DATASET RECORDS ->
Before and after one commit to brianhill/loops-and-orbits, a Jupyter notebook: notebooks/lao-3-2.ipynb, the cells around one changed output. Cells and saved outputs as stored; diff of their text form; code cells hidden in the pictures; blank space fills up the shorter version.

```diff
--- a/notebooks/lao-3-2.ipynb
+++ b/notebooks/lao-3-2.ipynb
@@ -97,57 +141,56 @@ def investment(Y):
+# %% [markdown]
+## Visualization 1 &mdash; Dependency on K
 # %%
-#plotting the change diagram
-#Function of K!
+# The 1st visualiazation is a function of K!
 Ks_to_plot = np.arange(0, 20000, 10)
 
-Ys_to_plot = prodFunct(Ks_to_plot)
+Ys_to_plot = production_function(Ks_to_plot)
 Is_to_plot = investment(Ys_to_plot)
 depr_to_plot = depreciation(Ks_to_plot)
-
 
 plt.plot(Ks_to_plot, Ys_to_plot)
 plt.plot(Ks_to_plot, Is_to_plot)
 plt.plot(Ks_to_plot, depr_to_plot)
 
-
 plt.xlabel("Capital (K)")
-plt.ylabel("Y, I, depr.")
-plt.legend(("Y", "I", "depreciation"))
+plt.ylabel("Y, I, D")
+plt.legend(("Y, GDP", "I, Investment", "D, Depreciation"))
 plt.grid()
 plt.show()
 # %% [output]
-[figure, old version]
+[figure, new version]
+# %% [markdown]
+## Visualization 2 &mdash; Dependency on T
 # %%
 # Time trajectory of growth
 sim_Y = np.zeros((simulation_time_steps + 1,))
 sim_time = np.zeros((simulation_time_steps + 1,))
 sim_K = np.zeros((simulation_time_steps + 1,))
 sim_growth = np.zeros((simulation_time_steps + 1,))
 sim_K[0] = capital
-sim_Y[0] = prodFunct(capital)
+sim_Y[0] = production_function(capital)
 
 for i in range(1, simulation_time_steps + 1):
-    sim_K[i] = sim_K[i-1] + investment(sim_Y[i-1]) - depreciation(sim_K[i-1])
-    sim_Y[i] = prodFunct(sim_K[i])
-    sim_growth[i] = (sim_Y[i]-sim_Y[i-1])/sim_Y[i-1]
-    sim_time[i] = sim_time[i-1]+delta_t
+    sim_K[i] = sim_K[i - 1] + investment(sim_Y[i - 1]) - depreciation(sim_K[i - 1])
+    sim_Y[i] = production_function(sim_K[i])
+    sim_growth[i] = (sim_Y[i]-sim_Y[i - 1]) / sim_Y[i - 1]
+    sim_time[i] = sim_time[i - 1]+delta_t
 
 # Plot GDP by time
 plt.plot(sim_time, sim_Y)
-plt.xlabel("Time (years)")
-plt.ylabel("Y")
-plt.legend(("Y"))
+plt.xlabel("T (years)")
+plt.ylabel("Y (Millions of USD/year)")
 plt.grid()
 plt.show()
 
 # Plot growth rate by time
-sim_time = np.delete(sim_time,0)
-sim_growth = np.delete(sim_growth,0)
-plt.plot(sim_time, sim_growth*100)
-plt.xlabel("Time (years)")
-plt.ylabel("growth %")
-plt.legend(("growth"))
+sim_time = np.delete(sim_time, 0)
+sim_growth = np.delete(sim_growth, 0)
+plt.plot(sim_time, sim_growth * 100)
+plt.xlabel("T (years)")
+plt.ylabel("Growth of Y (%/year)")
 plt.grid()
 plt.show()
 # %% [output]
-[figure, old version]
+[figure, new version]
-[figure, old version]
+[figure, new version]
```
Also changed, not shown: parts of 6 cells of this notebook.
==
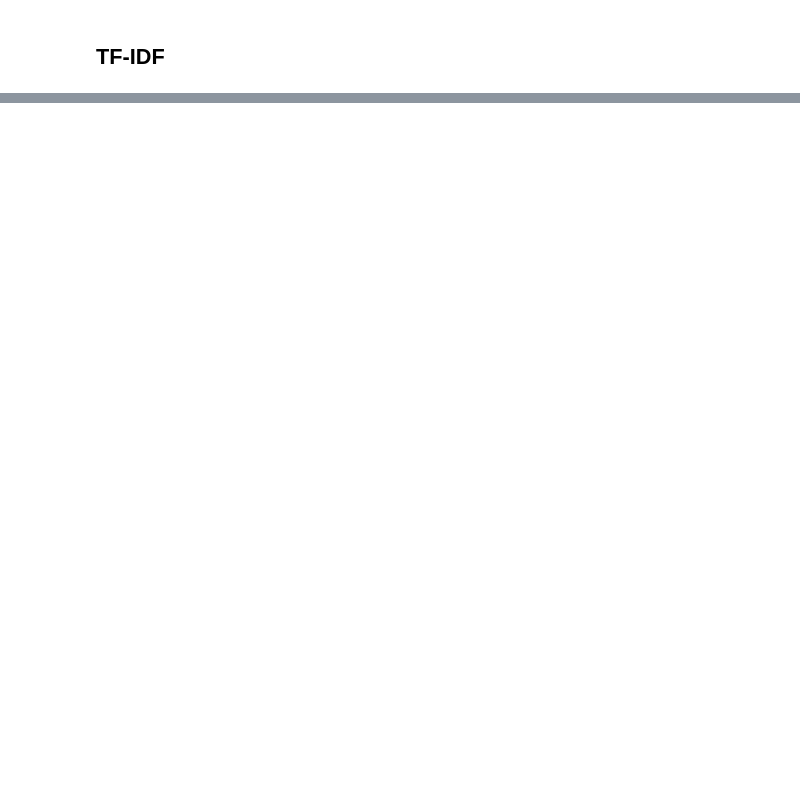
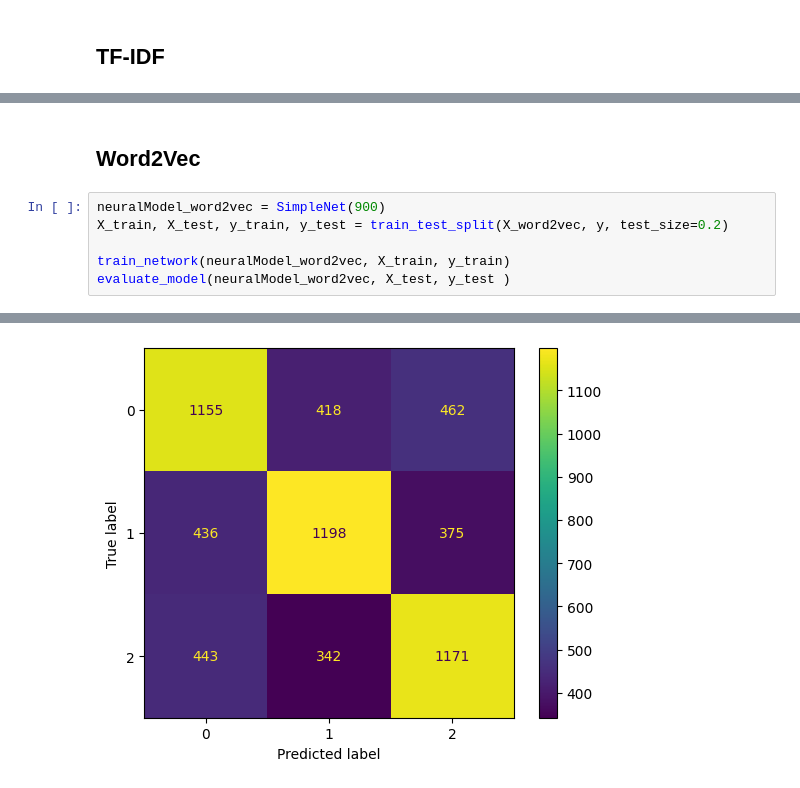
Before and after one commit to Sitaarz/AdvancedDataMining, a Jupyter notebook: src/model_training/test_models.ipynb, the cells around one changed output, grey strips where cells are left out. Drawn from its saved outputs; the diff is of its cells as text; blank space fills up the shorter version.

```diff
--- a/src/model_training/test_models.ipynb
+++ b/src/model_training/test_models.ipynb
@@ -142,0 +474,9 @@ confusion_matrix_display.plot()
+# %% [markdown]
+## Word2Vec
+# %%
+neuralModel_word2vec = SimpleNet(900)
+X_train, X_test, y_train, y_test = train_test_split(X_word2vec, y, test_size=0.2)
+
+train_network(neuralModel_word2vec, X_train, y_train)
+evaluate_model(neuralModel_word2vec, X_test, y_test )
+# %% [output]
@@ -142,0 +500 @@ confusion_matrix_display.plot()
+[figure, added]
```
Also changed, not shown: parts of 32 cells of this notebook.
==
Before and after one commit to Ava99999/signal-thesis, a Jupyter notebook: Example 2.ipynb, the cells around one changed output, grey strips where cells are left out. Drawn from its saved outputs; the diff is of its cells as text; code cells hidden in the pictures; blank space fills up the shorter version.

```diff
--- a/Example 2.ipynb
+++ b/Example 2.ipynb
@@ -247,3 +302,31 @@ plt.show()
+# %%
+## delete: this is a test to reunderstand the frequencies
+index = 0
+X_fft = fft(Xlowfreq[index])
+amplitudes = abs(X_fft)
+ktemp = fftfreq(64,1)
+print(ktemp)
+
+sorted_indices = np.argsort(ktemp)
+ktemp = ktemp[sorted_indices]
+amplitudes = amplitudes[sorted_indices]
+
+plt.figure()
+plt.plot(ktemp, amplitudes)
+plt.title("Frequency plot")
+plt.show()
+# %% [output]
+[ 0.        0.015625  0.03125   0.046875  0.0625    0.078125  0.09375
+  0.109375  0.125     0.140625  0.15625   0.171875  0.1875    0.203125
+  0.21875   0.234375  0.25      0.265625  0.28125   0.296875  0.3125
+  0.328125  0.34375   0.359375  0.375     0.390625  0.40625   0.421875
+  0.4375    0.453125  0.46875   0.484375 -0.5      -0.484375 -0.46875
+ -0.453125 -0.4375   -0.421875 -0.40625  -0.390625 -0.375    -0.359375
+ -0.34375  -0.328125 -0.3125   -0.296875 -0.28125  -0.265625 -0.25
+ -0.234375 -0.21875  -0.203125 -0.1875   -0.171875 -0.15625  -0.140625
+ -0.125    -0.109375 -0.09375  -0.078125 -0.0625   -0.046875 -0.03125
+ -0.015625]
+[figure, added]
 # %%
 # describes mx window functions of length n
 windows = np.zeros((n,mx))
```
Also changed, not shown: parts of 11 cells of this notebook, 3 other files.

WHAT THE TASK REQUIRES -> Look through the records and copy down every line that holds "Dependency".

REPLY TO THE EXERCISE ->
+## Visualization 1 &mdash; Dependency on K
+## Visualization 2 &mdash; Dependency on T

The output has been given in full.